▸ Records to process
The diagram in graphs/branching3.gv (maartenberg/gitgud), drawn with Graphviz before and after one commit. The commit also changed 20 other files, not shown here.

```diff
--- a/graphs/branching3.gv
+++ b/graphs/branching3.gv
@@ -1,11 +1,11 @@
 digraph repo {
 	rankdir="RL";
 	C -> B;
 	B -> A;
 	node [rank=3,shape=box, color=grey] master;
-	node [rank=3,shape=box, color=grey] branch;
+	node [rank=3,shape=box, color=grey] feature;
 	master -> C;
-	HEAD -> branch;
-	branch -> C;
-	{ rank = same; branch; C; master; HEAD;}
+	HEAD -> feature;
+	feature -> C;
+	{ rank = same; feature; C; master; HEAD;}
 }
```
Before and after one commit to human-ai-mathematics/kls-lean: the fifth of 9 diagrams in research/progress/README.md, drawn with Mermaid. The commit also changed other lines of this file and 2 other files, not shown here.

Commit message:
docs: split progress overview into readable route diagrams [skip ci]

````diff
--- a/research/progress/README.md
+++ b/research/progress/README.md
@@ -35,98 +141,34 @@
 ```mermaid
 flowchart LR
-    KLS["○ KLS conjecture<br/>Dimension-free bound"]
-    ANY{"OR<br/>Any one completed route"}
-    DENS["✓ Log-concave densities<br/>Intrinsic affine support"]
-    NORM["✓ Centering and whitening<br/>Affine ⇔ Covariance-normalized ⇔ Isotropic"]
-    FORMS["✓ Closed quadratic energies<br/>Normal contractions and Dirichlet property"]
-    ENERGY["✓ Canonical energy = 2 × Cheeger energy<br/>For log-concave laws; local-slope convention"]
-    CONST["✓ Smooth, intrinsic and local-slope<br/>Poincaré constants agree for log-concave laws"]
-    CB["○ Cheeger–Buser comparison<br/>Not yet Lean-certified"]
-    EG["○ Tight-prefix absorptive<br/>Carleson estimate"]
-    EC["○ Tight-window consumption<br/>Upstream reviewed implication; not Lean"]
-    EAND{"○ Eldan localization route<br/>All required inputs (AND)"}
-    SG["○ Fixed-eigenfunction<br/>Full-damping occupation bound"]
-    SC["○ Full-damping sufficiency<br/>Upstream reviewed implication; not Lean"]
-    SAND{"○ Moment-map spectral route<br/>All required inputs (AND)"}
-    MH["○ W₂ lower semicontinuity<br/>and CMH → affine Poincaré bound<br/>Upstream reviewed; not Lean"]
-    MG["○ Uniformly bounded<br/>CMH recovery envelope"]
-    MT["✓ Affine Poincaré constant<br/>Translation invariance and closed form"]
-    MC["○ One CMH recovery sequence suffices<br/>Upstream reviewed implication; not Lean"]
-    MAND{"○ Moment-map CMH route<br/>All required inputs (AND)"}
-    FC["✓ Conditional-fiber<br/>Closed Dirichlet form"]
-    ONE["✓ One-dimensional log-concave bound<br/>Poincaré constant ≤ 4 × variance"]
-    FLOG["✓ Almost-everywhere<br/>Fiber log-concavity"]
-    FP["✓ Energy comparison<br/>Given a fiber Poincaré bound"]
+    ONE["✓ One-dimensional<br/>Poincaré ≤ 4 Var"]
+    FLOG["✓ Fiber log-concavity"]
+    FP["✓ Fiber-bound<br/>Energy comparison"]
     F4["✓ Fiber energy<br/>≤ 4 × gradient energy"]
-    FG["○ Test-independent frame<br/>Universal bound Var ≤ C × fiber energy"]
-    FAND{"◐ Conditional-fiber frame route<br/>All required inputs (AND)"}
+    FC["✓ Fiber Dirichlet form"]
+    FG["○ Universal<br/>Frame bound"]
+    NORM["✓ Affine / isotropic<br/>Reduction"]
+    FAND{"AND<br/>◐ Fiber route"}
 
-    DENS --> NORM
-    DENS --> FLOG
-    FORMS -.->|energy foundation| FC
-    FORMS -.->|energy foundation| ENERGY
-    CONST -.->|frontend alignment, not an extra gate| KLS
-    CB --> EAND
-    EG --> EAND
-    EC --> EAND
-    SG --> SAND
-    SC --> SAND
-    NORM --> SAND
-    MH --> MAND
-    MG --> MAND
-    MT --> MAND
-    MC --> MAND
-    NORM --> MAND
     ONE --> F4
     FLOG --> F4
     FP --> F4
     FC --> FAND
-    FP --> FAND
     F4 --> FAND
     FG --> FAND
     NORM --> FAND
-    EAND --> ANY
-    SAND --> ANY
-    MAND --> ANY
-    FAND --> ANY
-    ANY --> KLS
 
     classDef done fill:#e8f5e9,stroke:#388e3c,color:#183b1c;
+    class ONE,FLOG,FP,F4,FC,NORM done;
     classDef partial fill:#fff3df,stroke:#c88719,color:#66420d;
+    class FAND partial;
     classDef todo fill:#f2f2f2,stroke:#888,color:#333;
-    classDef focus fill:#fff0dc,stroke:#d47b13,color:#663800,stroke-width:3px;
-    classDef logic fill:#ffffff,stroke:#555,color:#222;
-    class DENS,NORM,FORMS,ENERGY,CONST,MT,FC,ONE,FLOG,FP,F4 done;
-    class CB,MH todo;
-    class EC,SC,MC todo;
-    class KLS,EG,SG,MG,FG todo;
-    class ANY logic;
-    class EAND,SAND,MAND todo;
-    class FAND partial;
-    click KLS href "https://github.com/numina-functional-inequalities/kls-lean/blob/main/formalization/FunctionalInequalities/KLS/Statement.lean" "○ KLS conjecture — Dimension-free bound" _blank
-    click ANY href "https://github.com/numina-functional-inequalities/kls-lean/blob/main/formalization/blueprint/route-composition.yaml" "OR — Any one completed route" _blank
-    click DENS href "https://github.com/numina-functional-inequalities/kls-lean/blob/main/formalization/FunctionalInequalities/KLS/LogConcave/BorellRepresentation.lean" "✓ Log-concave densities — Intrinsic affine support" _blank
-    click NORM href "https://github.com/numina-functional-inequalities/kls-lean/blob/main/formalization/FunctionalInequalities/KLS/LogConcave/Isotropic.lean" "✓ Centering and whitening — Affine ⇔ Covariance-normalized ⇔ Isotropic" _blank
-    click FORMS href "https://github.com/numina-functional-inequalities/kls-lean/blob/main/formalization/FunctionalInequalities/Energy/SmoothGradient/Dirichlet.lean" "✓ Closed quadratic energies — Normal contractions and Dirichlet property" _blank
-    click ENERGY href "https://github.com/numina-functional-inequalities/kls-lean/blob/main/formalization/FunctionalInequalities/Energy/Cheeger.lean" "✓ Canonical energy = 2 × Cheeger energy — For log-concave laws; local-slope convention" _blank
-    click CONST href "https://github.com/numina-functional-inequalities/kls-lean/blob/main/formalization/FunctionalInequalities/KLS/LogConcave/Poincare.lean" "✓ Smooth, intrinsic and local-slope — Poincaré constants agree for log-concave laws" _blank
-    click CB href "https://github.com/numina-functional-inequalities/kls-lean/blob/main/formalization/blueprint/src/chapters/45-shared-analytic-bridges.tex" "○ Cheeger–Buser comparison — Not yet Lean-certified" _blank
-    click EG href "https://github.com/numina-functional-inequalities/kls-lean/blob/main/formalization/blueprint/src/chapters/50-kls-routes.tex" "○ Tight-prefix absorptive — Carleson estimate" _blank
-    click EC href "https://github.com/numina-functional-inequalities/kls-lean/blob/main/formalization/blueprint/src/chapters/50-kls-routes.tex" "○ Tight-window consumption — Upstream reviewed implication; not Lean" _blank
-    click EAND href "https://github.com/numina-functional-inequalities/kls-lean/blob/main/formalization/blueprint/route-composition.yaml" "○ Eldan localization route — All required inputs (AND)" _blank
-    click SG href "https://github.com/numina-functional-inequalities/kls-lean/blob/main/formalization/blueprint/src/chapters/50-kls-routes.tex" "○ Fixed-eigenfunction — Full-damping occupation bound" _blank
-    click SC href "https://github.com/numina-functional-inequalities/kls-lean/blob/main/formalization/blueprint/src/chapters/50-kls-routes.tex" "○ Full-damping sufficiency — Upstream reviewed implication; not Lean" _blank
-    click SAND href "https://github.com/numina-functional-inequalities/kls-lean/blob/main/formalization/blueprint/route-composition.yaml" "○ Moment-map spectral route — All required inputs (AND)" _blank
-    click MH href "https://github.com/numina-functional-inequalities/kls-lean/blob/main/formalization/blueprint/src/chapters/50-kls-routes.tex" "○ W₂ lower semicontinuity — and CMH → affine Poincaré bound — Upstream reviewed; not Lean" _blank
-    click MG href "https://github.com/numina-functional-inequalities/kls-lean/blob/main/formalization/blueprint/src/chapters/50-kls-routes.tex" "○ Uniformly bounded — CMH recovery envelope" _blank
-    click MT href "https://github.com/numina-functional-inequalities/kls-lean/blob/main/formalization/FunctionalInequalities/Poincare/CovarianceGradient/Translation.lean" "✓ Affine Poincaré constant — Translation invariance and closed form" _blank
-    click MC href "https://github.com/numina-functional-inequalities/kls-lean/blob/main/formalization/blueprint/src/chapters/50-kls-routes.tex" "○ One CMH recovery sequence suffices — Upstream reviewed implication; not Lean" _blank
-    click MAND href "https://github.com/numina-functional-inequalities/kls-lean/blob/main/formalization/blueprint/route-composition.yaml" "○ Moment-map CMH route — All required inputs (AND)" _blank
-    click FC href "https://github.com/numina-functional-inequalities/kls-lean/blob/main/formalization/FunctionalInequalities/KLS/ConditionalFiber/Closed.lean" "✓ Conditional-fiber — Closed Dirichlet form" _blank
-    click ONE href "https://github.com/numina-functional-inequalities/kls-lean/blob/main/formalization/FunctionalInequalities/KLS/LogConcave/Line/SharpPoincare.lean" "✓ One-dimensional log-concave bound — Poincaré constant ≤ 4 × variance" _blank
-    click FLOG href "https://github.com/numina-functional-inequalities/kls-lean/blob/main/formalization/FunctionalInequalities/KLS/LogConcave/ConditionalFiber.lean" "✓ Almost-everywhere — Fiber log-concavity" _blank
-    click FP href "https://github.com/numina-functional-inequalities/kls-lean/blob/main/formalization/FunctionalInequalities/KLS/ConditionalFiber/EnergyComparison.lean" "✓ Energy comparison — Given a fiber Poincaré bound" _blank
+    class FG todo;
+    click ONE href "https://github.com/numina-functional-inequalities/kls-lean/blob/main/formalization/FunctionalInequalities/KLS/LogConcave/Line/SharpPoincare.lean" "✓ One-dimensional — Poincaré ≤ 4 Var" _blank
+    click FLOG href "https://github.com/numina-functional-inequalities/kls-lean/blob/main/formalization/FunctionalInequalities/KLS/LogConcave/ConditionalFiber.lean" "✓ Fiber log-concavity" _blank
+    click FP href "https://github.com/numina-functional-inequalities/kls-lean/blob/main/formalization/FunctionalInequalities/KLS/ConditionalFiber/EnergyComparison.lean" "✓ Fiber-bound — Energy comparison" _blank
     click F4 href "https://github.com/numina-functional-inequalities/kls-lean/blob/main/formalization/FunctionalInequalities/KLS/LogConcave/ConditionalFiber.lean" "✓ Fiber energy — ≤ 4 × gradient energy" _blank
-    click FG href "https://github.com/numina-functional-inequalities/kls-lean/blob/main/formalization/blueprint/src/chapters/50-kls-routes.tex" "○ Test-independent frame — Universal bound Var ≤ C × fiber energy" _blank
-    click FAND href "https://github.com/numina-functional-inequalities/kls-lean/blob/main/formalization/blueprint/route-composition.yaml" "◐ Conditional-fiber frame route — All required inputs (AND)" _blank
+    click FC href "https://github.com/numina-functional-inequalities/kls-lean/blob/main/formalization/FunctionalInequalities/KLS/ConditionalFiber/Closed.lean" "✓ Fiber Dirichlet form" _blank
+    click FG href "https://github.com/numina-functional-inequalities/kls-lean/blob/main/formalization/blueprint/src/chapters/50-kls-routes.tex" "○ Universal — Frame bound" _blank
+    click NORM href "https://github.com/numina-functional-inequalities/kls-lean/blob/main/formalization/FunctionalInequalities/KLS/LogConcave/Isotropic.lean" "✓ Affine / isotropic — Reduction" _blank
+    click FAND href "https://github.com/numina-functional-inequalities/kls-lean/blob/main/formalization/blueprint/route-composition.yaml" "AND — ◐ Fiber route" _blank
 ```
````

▸ Aim of the exercise
Only lines with the string "MAND" are wanted; please find each one in the listing and copy it.

▸ Exercise result
-    MAND{"○ Moment-map CMH route<br/>All required inputs (AND)"}
-    MH --> MAND
-    MG --> MAND
-    MT --> MAND
-    MC --> MAND
-    NORM --> MAND
-    MAND --> ANY
-    class EAND,SAND,MAND todo;
-    click MAND href "https://github.com/numina-functional-inequalities/kls-lean/blob/main/formalization/blueprint/route-composition.yaml" "○ Moment-map CMH route — All required inputs (AND)" _blank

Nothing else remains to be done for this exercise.